0 0 GFBeer http://dev.newplanetbeer.com/wp-content/uploads/2020/10/npb-logo-hr-252x300.png GFBeer2012-08-09 09:00:232012-08-09 09:00:23The Gluten-Free Road to College
It’s finally August, which means that fall semester is just weeks away for incoming college freshmen. But while many students are probably chomping at the bit while thinking about the independence they’ll gain in college, gluten-free students are most likely worrying about what they’ll be able to eat in the dining halls. But maintaining a gluten-free diet in college doesn’t have to be as difficult as getting an A in statistics! Follow these ten easy steps to keep yourself on the gluten-free track.
- Buy a mini-fridge and/or microwave to keep your gluten-free food in. Before you purchase one, though, check with housing services to find out more about your college’s wattage guidelines. If you decide to share either of these appliances with your roommate(s), make sure that they understand how to prevent cross-contamination of their food with yours.
- Talk to your roommate(s) about your allergy. Don’t oversimplify your explanation, but don’t make it overly complicated either. Get across the point that even one crumb of gluten can make you sick, which is why you’ll be keeping all of your snacks, cleaning supplies (ie: sponges, towels), tupperware, and dishes separate from theirs. If you’re sharing a kitchen or cooking space with your roommate(s), ask them to wipe down surfaces after their done cooking so as to avoid cross-contamination.
- Meet with the dining services director and talk to dining hall chefs. When you meet with the director of dining services, tell him that you’re gluten-free and ask about accommodations the school can offer, gluten-free meals they’ve served in the past or could prepare for you, and even how many gluten-free students they’ve served or plan to serve this school year. After you’re done, walk around and talk to the chefs and dining hall staff. Ask them how they prepare gluten-free meals, if they know how to prevent cross-contamination, and which gluten-free meals they’ve served in the past.
- Consider opting out of a meal plan. If it doesn’t seem like there’s many gluten-free options in your college’s dining hall, ask dining services about opting out of your meal plan. Use the money you save to purchase gluten-free snacks at grocery stores or gluten-free meals at local restaurants.
- Figure out which grocery store has the best gluten-free food selection. Stock up on gluten-free snacks and frozen meals that you can keep in your dorm room. If there’s a particular gluten-free snack you’d like but don’t see on the shelves, don’t be afraid to ask the grocery store manager if they’ll look into carrying it for you.

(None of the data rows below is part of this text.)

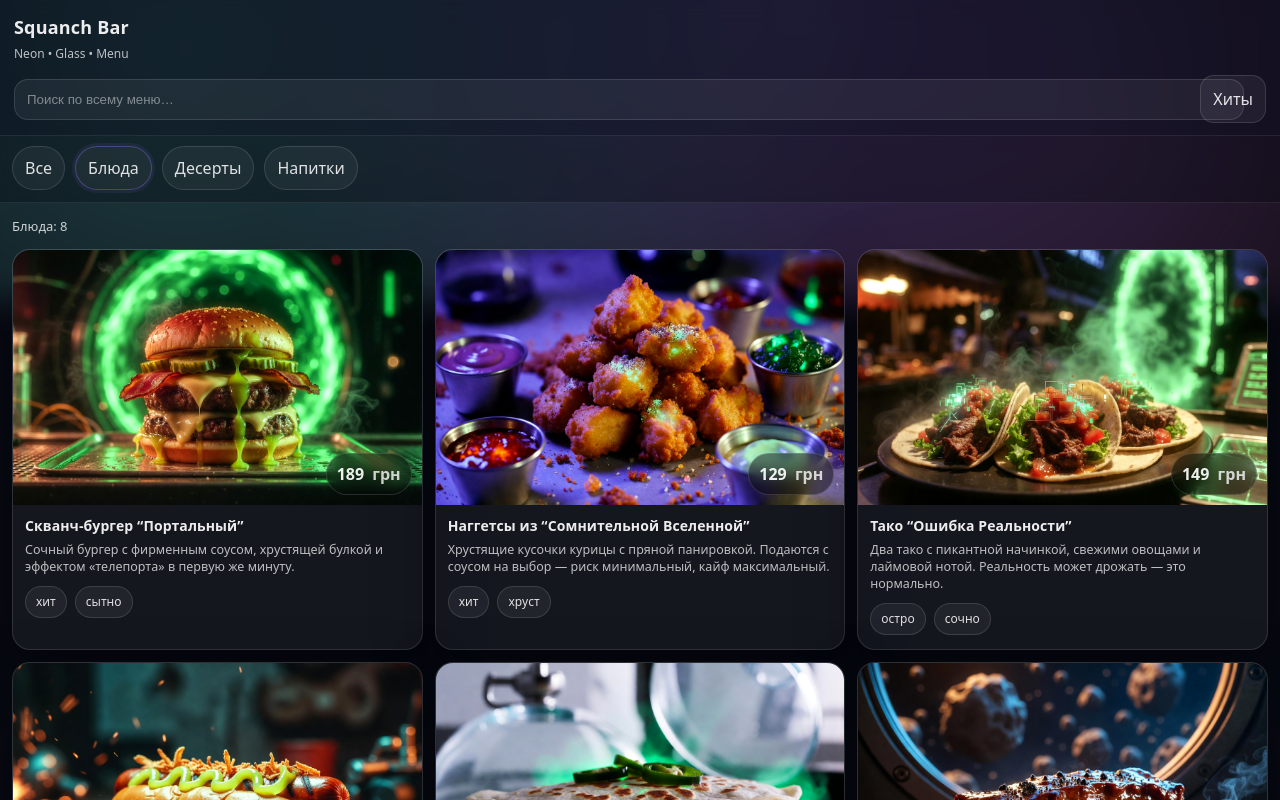
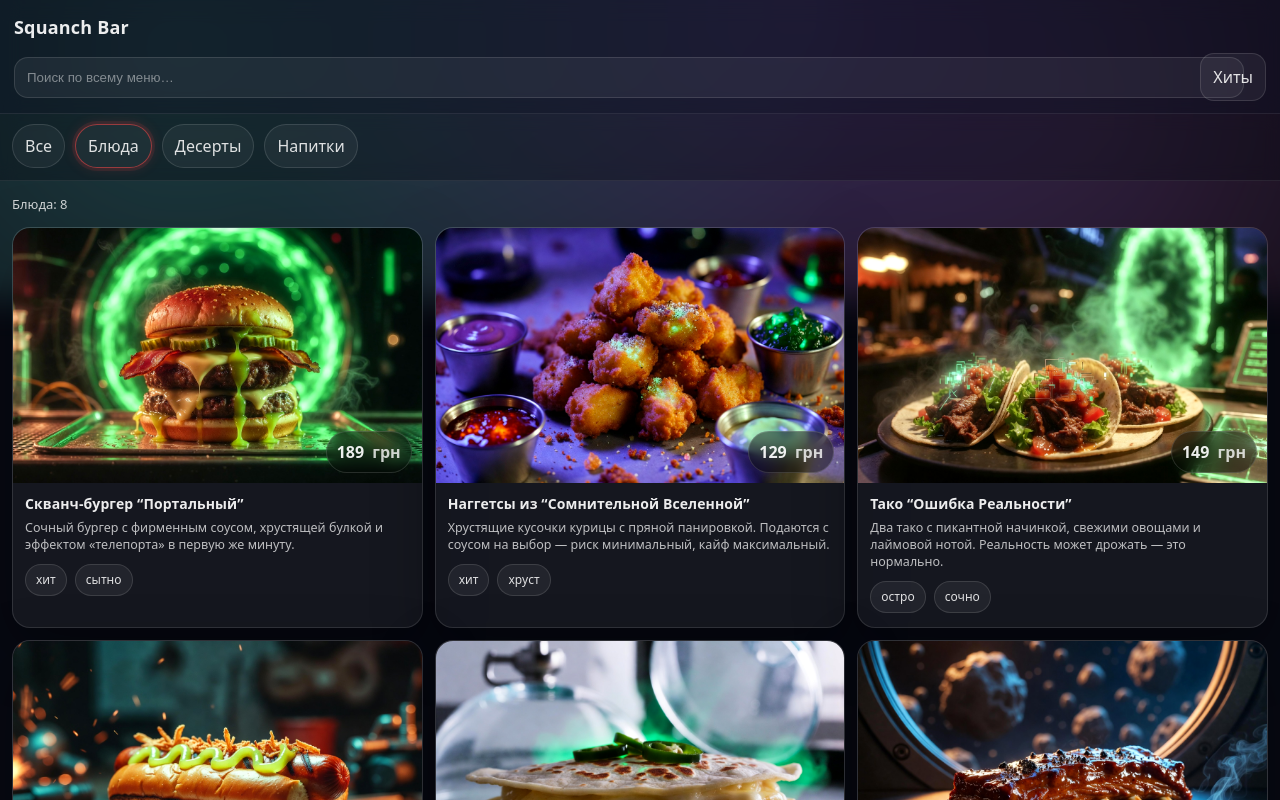
Before and after one commit to LukasMindeli/SquanchBar, a React (Vite) app in the folder webapp/: page / in a window 1280 px wide. Shown: the top 800 px of the page. Built offline with nearby package versions, Linux system fonts and the light colour scheme.

Commit message:
style(webapp): colored neon active tabs + remove subtitle

```diff
--- a/webapp/src/App.css
+++ b/webapp/src/App.css
@@ -280,3 +280,19 @@
   height: 100%;
   object-fit: cover;
 }
+
+/* subtle neon ring for active tabs */
+.tab.active.tab-red {
+  border-color: rgba(255, 70, 70, 0.55);
+  box-shadow: 0 0 0 3px rgba(255, 70, 70, 0.10), 0 0 14px rgba(255, 70, 70, 0.18);
+}
+
+.tab.active.tab-green {
+  border-color: rgba(80, 255, 140, 0.55);
+  box-shadow: 0 0 0 3px rgba(80, 255, 140, 0.10), 0 0 14px rgba(80, 255, 140, 0.18);
+}
+
+.tab.active.tab-purple {
+  border-color: rgba(170, 110, 255, 0.55);
+  box-shadow: 0 0 0 3px rgba(170, 110, 255, 0.10), 0 0 14px rgba(170, 110, 255, 0.18);
+}
--- a/webapp/src/App.jsx
+++ b/webapp/src/App.jsx
@@ -81,7 +81,6 @@ export default function App() {
       <header className="topbar">
         <div className="brand">
           <div className="title">Squanch Bar</div>
-          <div className="subtitle">Neon • Glass • Menu</div>
         </div>
 
         <div className="actions">
@@ -119,11 +118,17 @@ export default function App() {
           return (
             <button
               key={t.id}
-              className={"tab " + (isActive ? "active" : "")}
+              className={
+              "tab " +
+              (isActive ? "active " : "") +
+              (t.id === "food" ? "tab-red " : "") +
+              (t.id === "dessert" ? "tab-green " : "") +
+              (t.id === "drinks" ? "tab-purple " : "")
+              }
               onClick={() => setActiveTab(t.id)}
               disabled={q.length > 0}
               title={q.length > 0 ? "Очисти поиск, чтобы переключать категории" : ""}
-            >
+              >
               {t.label}
             </button>
           );
```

- Pack gluten-free snacks. Always remember to bring one or two gluten-free snacks with you wherever you go, even if you’re not planning on eating. You never know when your friends may want to grab a snack or meal that may not be gluten-free, so it’s always good to bring a snack so you don’t have to sit there hungrily watching them eat!
- BYO gluten-free alcohol. If you’re over the age of 21 and going to a party, consider legally carrying closed bottles of gluten-free alcohol with you when you go out with friends. Just throw a four pack of New Planet Beer in your purse before you head to your friend’s party!
- Carry an allergy card with you to give to waitresses, chefs, etc. The National Foundation for Celiac Awareness has a very informative allergy card at the end of their Gluten-Free Guide to College. Print it out or create your own and carry it with you.
- Simplify your allergy story. Think of it like a gluten-free elevator speech; make sure that it’s easy to explain to anyone you meet. Be open and honest about your allergy with your friends, dorm staff, etc.
- Parents, send your student gluten-free snacks. Students love getting care packages during their freshman year, so remember to send gluten-free snack packs, especially around midterms and finals!
Don’t let living a gluten-free lifestyle hold you back. Remember that you can do anything other college students do!
Leave a ReplyWant to join the discussion?
Feel free to contribute!